Newmont Mining expects to produce 1.5 million ounces of gold in Australia in 2019 due to lower mining rates at the Super Pit and continued stripping at Boddington in Western Australia.
This is offset by Tanami’s higher grades and throughput in the Northern Territory, where studies for a second expansion is under way. Newmont anticipates a funding decision for Tanami in the second half of 2019.
Newmont said optimisation work at the Super Pit in Kalgoorlie also continued to recover the impacted ounces from May’s rock falls.
The Super Pit suffered from two significant rock slides in its eastern wall earlier this year. The Kalgoorlie Consolidated Gold Mines (KCGM)-operated mine – a joint venture between Newmont and Barrick Gold – is still undergoing studies to remediate the mine.
The operation will, however, be expanded for the first time in nearly a decade, with first production blast taking place at the new Morrison layback area last month.
Newmont’s gold production is also expected to reach 1.6 million ounces in 2021 as Boddington accesses higher grade ore.
Chief executive officer Gary J. Goldberg said, “Our proven strategy will deliver stable gold production at competitive costs over at least the next five years as we continue to deliver value-accretive projects across our four regions.”
Newmont’s 2019 gold production guidance across the board is forecast at 5.2 million ounces, which is a mid-point of last year’s guidance range of 4.9 and 5.4 million ounces.
The company foresees a fall in its gold output in the subsequent years, with 4.9 million ounces in 2020, and between 4.4 and 4.9 million ounces per year through to 2023, excluding other development projects which are yet to be approved.
Gold costs are also expected to increase across Newmont’s Australian operations in 2019, driven by the continued stripping at Boddington and the drawdown of lower grade stockpiles at KCGM.
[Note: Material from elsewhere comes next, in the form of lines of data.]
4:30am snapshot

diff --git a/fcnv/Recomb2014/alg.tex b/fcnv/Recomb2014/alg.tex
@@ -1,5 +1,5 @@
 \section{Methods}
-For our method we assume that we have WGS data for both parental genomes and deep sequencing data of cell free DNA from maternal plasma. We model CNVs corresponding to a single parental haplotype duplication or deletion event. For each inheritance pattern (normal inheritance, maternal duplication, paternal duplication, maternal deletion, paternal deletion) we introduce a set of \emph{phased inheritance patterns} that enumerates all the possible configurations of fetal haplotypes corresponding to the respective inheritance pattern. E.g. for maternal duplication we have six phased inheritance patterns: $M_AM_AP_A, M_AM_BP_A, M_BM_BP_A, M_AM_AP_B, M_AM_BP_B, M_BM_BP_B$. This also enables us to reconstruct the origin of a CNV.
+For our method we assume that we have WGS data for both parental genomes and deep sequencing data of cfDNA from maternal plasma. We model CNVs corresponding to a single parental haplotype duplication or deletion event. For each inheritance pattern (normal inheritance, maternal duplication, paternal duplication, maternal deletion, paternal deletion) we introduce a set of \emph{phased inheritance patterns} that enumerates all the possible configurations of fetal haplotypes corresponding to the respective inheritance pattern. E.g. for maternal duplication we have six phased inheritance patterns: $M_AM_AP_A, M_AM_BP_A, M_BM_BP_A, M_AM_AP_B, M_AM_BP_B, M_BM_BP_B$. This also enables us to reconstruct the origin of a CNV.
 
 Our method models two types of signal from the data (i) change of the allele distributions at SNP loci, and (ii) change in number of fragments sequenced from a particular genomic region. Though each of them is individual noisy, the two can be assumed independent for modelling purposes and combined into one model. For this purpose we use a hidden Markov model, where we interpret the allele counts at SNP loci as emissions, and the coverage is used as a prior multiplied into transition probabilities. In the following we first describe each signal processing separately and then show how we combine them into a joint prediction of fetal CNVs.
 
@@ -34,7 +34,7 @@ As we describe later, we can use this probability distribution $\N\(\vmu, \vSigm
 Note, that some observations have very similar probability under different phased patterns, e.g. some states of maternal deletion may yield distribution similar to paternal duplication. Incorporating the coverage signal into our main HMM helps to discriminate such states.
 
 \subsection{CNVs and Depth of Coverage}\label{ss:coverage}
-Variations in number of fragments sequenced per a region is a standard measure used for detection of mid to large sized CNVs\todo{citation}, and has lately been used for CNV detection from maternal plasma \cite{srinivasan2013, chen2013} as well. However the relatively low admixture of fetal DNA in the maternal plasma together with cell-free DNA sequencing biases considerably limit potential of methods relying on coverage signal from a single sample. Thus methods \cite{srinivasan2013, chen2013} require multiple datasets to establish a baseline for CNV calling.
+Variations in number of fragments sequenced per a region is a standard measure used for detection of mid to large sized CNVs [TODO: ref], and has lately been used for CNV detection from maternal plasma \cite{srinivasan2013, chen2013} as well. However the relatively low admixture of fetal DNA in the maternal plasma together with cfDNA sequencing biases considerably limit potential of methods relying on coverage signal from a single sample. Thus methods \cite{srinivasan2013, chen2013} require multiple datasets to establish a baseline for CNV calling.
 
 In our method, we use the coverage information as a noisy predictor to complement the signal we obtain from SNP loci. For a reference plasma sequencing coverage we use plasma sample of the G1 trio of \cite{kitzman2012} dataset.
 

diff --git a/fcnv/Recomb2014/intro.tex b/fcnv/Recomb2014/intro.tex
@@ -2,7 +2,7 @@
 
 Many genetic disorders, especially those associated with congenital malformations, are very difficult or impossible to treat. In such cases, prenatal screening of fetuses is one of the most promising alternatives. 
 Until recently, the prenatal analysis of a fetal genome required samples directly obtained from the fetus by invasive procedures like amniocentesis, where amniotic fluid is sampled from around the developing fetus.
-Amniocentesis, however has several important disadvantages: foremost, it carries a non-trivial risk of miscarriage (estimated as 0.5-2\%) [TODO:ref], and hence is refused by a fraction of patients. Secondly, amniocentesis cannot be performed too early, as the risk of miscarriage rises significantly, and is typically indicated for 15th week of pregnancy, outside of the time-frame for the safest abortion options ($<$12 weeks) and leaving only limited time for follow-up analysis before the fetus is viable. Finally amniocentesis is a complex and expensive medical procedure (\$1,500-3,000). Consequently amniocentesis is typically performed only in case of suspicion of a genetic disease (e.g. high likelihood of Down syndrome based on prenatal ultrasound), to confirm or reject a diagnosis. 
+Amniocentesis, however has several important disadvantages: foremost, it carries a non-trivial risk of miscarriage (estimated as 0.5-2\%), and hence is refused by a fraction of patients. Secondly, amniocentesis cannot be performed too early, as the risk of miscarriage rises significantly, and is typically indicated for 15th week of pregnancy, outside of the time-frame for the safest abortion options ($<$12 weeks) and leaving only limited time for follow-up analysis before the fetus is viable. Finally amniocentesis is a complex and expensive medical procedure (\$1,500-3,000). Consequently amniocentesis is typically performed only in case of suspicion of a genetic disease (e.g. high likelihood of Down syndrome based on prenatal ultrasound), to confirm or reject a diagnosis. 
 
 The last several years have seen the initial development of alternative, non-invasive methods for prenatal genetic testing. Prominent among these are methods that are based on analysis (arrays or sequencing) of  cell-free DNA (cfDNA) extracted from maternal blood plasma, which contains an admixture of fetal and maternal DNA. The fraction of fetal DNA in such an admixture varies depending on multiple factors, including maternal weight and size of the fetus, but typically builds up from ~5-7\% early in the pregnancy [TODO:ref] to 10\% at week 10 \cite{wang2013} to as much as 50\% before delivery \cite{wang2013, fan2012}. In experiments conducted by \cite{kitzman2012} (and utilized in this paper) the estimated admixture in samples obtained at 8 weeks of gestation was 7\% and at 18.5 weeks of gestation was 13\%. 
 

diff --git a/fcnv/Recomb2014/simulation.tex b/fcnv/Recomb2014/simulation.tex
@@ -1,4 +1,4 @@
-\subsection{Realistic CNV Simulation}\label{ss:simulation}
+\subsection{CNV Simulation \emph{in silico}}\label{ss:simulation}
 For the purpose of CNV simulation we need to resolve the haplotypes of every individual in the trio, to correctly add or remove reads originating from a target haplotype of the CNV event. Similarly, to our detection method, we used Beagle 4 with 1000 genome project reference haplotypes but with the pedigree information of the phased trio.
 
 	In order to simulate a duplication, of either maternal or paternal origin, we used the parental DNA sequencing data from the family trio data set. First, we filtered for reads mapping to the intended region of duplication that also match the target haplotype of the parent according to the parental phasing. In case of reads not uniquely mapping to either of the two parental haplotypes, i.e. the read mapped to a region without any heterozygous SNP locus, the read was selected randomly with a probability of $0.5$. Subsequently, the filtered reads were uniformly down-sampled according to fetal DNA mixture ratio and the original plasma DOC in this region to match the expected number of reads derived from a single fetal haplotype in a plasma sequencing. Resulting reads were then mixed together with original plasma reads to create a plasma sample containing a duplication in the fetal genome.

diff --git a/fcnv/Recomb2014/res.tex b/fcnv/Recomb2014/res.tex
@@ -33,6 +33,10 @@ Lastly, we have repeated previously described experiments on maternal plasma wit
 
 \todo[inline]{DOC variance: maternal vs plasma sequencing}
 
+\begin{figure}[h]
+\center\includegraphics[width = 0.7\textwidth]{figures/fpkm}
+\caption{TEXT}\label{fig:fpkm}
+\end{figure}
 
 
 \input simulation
The completion of Tanami’s power project and its switch to natural gas is foreseen to ease these costs, as its power costs will be slashed by around 20 per cent in the first quarter of 2019.